Is there a food you enjoy eating on the golf course?

You know, every time I eat something on the golf course for the next two holes, I just play miserably, so I try not to eat. I’ll have a banana, apple, maybe some almonds. I try to eat before — this morning, I had my three scrambled eggs with sautéed arugula and cup of coffee and my protein shake with banana, so that’s sort of my pre-round breakfast.  

What are some of your favorite foods to prepare?

One of the things I enjoy eating and cooking a lot is roast chicken. When you think about roast chicken, it crosses all economic boundaries, so if you’re rich, if you’re poor, if you’re middle class and it crosses all cultural boundaries, everyone around the world eats roasted chicken, so it’s one of those things that’s very universal. Roast chicken is really nice because there are lot of different textures and lot of different flavors — it’s a beautiful thing when it’s done well.

What did you enjoy the most about your day at Liberty National?

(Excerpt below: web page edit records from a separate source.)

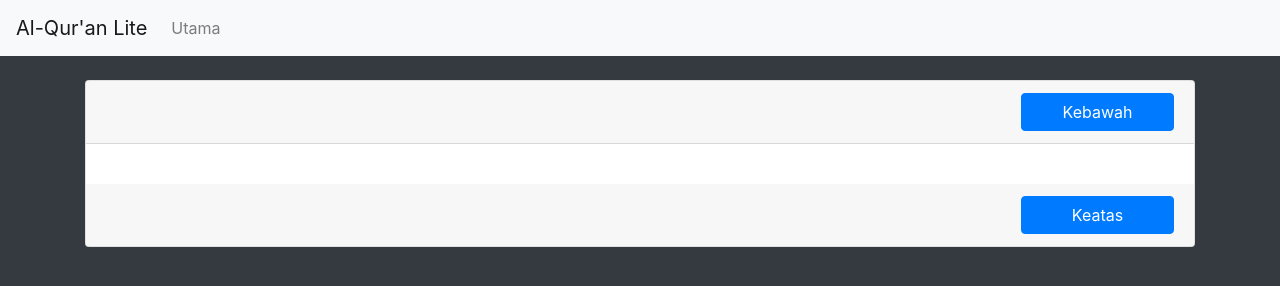
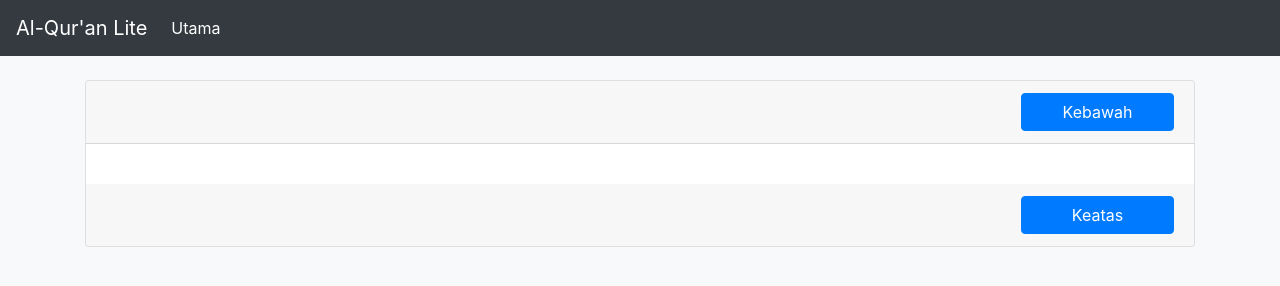
Before and after one commit to PutraNugraha-new/ri-quran, a plain HTML site: page surah.html in a window 1280 px wide. Drawn offline with nearby package versions, Linux system fonts and the light colour scheme; no server answers.

Commit message:
Update surah.html
nambah link css

```diff
--- a/surah.html
+++ b/surah.html
@@ -4,19 +4,20 @@
     <meta charset="UTF-8">
     <meta name="viewport" content="width=device-width, initial-scale=1.0">
     <title>Al-Qur'an Bahasa Indonesia</title>
+    <link rel="stylesheet" href="style.css">
     <link rel="stylesheet" href="https://stackpath.bootstrapcdn.com/bootstrap/4.4.1/css/bootstrap.min.css" integrity="sha384-Vkoo8x4CGsO3+Hhxv8T/Q5PaXtkKtu6ug5TOeNV6gBiFeWPGFN9MuhOf23Q9Ifjh" crossorigin="anonymous">
 </head>
 
-<body class="bg-dark">
-    <nav class="navbar navbar-expand-lg navbar-light bg-light">
-        <a class="navbar-brand" href="#">Al-Qur'an Lite</a>
+<body class="bg-light">
+    <nav class="navbar navbar-expand-lg navbar-light bg-dark">
+        <a class="navbar-brand text-white" href="#">Al-Qur'an Lite</a>
         <button class="navbar-toggler" type="button" data-toggle="collapse" data-target="#navbarNav" aria-controls="navbarNav" aria-expanded="false" aria-label="Toggle navigation">
           <span class="navbar-toggler-icon"></span>
         </button>
         <div class="collapse navbar-collapse" id="navbarNav">
           <ul class="navbar-nav">
             <li class="nav-item">
-              <a class="nav-link" href="index.html">Utama</a>
+              <a class="nav-link text-white" href="index.html">Utama</a>
             </li>
           </ul>
         </div>
```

I think the people were the best thing about today. It’s a day on the golf course — I think that pretty much sums it up. You capture these scenes of the Statue of Liberty and the World Trade Center and then you’re in this area, where you feel like you’re in the country somewhere. They have a couple of different environments and the golf course was very nice.